What the exercise asks. If a line in the listing below includes the word "same", pick it out.

Given data.
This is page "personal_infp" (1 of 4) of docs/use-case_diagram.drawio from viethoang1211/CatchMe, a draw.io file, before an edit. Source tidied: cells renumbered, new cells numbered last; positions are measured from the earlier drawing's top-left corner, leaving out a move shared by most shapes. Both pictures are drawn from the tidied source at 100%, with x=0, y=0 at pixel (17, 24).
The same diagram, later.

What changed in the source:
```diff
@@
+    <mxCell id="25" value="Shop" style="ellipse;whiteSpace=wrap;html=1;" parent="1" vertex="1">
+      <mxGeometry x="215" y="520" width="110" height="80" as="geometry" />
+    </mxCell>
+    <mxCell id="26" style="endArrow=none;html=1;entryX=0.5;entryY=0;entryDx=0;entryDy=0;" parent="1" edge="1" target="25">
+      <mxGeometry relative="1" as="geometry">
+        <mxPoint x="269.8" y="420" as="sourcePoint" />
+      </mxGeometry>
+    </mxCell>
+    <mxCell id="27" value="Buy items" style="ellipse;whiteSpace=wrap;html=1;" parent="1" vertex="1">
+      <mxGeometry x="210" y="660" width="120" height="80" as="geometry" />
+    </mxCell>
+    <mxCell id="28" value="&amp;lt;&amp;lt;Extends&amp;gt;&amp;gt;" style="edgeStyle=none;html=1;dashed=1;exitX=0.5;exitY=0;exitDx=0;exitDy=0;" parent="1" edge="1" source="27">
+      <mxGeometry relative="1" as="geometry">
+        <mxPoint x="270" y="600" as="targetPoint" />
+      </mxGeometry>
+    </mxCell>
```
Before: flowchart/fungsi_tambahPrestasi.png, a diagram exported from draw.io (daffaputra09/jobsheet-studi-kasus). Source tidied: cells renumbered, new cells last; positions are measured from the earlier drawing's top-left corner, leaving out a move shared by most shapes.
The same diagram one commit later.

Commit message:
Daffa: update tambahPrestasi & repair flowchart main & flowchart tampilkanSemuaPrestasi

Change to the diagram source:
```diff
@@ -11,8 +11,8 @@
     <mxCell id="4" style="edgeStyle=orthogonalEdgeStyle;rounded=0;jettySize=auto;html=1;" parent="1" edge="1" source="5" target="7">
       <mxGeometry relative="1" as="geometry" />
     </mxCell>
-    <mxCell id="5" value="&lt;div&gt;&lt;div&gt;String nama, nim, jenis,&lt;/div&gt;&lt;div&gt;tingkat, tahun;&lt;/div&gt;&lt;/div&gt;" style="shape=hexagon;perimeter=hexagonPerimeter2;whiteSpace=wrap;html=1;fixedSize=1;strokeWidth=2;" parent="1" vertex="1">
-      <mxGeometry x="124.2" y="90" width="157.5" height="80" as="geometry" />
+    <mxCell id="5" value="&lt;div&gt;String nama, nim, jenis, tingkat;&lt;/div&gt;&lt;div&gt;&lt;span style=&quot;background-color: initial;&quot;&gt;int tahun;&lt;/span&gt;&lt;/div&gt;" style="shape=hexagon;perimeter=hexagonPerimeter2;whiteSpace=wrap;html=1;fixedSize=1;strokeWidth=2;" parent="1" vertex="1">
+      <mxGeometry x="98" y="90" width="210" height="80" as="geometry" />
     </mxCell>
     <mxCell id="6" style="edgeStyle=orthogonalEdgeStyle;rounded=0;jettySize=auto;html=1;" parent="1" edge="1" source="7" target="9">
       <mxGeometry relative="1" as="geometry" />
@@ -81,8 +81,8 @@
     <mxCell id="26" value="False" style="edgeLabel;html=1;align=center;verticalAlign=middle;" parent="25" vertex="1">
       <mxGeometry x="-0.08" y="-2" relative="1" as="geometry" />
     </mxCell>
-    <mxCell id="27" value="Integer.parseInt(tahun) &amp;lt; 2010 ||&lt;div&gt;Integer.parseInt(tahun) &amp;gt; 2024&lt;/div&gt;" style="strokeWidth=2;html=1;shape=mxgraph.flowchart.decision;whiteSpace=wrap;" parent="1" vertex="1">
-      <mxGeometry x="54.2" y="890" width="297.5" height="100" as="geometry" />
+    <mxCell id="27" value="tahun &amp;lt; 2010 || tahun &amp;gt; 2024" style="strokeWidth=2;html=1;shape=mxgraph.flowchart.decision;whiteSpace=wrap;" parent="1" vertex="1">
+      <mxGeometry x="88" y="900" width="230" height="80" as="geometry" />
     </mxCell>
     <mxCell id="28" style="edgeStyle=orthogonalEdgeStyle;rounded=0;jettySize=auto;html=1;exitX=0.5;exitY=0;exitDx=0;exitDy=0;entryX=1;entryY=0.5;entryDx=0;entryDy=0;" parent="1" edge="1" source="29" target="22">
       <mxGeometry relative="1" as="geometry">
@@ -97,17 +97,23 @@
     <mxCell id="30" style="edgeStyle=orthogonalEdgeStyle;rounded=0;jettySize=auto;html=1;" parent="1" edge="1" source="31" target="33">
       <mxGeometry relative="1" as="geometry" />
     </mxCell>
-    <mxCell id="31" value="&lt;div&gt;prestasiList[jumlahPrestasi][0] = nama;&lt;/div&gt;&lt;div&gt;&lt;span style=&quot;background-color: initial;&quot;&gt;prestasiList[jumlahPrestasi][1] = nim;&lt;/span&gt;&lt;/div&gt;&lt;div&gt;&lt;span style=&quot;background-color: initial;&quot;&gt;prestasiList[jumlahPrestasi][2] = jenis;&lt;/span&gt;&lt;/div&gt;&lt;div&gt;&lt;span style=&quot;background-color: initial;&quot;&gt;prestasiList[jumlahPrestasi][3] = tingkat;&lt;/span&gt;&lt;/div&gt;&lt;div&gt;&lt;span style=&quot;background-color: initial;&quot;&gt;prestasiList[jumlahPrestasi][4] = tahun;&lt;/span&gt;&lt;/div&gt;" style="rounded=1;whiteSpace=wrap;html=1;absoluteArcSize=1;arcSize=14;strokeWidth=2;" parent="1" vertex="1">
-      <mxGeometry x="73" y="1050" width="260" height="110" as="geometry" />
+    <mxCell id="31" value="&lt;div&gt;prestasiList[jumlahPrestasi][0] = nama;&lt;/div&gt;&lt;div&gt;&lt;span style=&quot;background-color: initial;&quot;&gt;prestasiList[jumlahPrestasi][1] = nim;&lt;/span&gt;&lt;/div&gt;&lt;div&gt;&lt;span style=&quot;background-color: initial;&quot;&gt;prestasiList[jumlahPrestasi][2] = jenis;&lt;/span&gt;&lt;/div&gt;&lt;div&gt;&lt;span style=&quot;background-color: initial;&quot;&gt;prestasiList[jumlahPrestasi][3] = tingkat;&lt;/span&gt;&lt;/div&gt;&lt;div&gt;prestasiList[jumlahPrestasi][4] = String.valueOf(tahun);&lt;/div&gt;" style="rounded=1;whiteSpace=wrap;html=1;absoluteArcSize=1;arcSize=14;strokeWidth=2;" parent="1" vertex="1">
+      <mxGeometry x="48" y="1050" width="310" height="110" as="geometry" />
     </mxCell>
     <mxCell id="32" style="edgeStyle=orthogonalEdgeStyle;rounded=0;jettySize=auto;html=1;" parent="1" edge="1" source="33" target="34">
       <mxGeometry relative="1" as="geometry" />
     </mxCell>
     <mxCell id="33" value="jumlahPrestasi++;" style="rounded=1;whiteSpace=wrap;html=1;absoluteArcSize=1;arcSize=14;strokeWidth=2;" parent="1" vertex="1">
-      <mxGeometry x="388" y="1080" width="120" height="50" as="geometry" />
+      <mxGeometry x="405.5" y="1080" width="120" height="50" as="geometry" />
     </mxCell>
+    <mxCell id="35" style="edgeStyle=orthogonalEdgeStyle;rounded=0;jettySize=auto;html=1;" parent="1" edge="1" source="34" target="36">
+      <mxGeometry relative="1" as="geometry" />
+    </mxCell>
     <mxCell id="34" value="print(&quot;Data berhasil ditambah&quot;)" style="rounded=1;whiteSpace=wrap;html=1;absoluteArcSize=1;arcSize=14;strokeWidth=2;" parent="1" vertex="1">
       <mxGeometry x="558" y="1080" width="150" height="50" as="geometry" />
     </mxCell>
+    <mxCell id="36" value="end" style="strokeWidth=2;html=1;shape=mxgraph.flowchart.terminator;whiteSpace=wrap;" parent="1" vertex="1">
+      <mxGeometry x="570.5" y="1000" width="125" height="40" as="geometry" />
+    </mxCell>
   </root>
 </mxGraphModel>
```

Exercise answer.
The same diagram, later.
The same diagram one commit later.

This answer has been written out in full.